“- In the second movement, ‘Turn Our Back,’ we illustrate America turning its’ back on hate-groups and hate-speech, with the decisive show of disrespect coming from silhouettes labeled according to the models’ ancestry: Native-American, Mexican-Irish-American, Cuban-American, etc.
“- Finally, in the third movement, ‘Reconciliation,’ we offer Spanish and English translations of a Mayan concept-word, ‘in lak ech’ that means ‘you are my other me,’ and ‘tu éres mi otro yo,’ to signify that whether we like it or not, we all share a common humanity, and that even the most vitriolic hatred doesn’t change our connection to others who think differently.”
On June 25, 2005, over 600 peaceful demonstrators sang, danced, chanted and beat drums to urge tolerance and support our client artist Judith F. Baca, Founder and Artistic Director of SPARC (Social and Public Art Resource Center). The City of Baldwin Park presented Ms. Baca with a proclamation to keep the Danzas Indigenas monument intact and declared the matter closed. Sixty members of the anti-immigrant hate group Save Our State — Sink Our State would be more appropriate — staged another unsuccessful protest against the Danzas Indigenas public art monument in Baldwin Park and Ms. Baca. On May 14, 2005, twelve to twenty outside agitators from the hate group traveled to Baldwin Park where they encountered over 1,000 supporters of the monument. The hate group has charged that the twelve-year old monument to multicultural understanding is racially charged, seditious and anti-American.

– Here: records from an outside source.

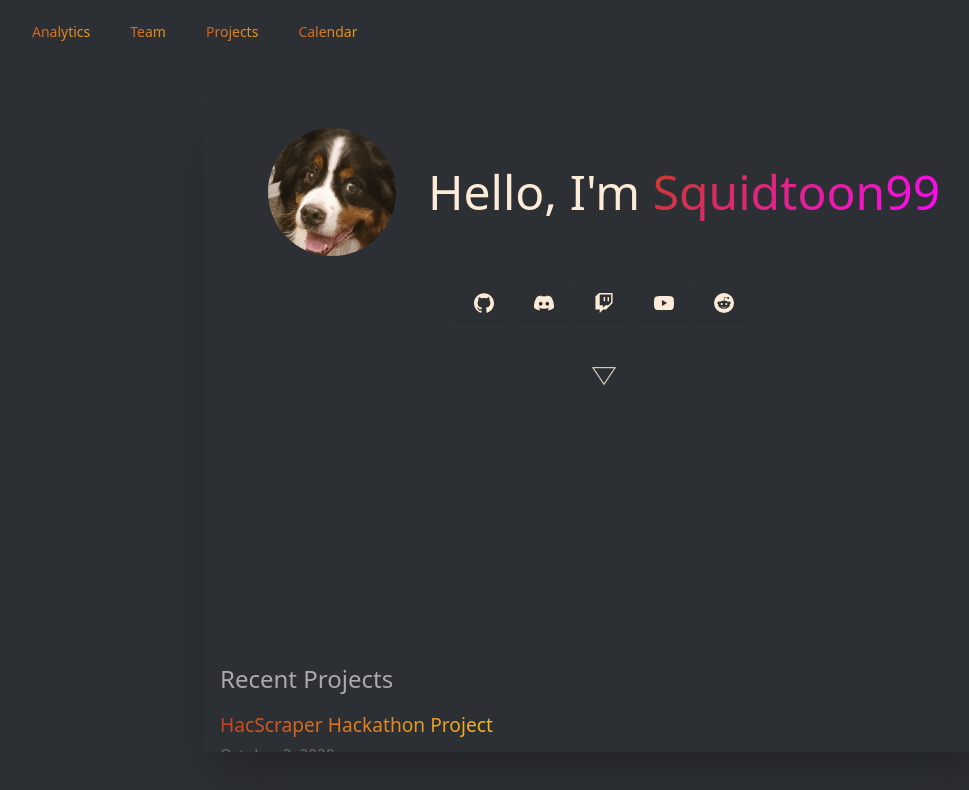
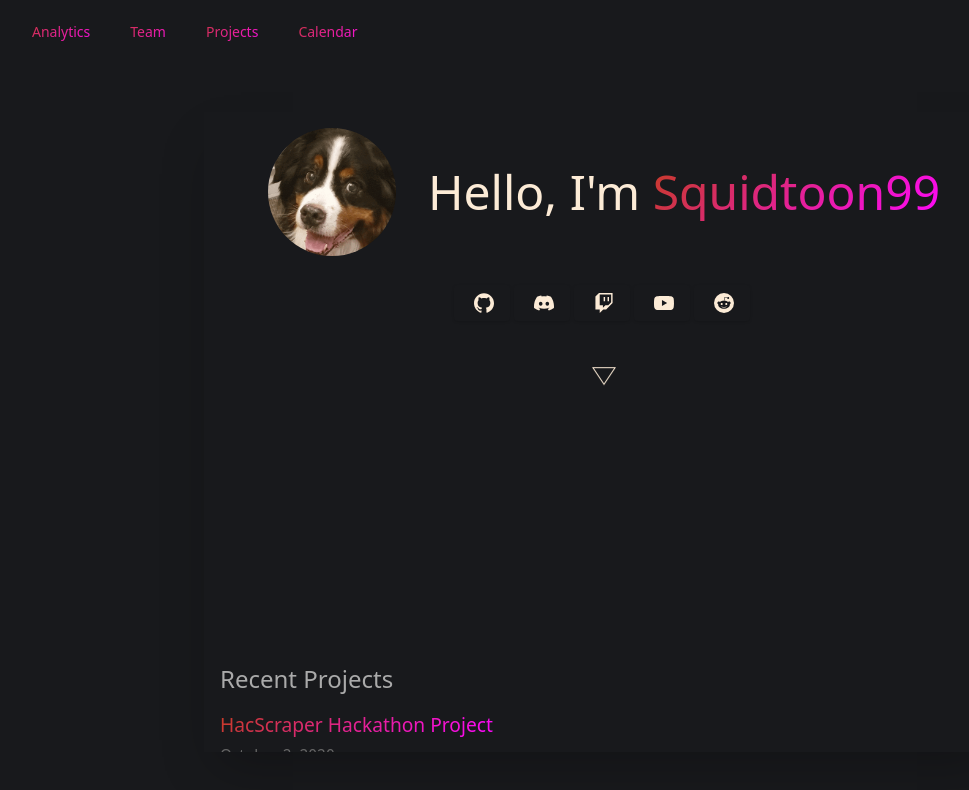
Before and after one commit to Squidtoon99/Website, a Next.js app: page / in a window 1280 px wide. Shown: the top 790 px of the page, without its empty margins (36-1005 px from the left). Built offline with nearby package versions, Linux system fonts and the light colour scheme.

Commit message:
change links to pink

```diff
--- a/styles/global.css
+++ b/styles/global.css
@@ -19,7 +19,7 @@ body {
   font-family: "Open Sans", sans-serif;
   line-height: 1.75em;
   font-size: 16px;
-  background-color: #2c2f33;
+  background-color: #18191c;
   color: #aaa;
 }
 
@@ -79,14 +79,14 @@ hr {
 }
 
 a[href] {
-  background: linear-gradient(135deg, #c63c24, #f5be1d);
+  background: linear-gradient(135deg, #c63c24, #ff07ff);
   -webkit-background-clip: text;
   background-clip: text;
   -webkit-text-fill-color: transparent;
 }
 
 a[href]:hover {
-  background: linear-gradient(135deg, #f5be1d, #c63c24);
+  background: linear-gradient(135deg, #ff07ff, #c63c24);
   -webkit-background-clip: text;
   background-clip: text;
   -webkit-text-fill-color: transparent;
```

Ms. Baca facilitated a community process with members of the Baldwin Park community that ultimately created the public art project to reflect the dreams, past, and future of Baldwin Park.
The hate group using terrorist tactics threatens to take action if two statements are not removed. The group’s diatribe against one quote reflects its own ignorance: “it was better before they came.” The group berates that statement because it laments the presence of whites in America, but in fact the quote is from a non-Hispanic white resident who was speaking about Mexican immigrants arriving after World War II, according to Ms. Baca. The ambiguity of the statement as it appears on the monument is the point: about which they is the anonymous voice speaking?
On the front of the monument representing the past is a quote from the Chicana author Gloria Andzuldua, “this land was Mexican once, was Indian always, and is, and will be again.” The quote reflects the fact the monument is one mile from Mission San Gabriel, and descendents of the native Tongva/Gabrielinos still live in the region, making the quote particularly relevant to the increasing indigenous population. The reference is to the land being Native American, and does not advocate a return to Mexico, contrary to the ignorant ravings of the hate group, which dismisses the author as a “dead lesbian.”
Baldwin Park Councilman Bill Van Cleave stated that “there is no race problem in Baldwin Park,” but that the Ventura County based hate group “was bringing one.” The group “threatened my life and told me they were going to bury me in brown soil,” according to Councilman Van Cleave, the only non-Hispanic White on the council. All members of the council have received death threats. The hate group’s web site is filled with violent images of a man shooting at the viewer, people used as target practice, and people beaten and bloodied.
The City Project will continue to represent Ms. Baca and SPARC so that artists, public officials, and community members will not be left to face death threats and attacks on their well being because of a work of public art that was created in a public process, and approved by an art committee in the city and the Metropolitan Transportation Authority.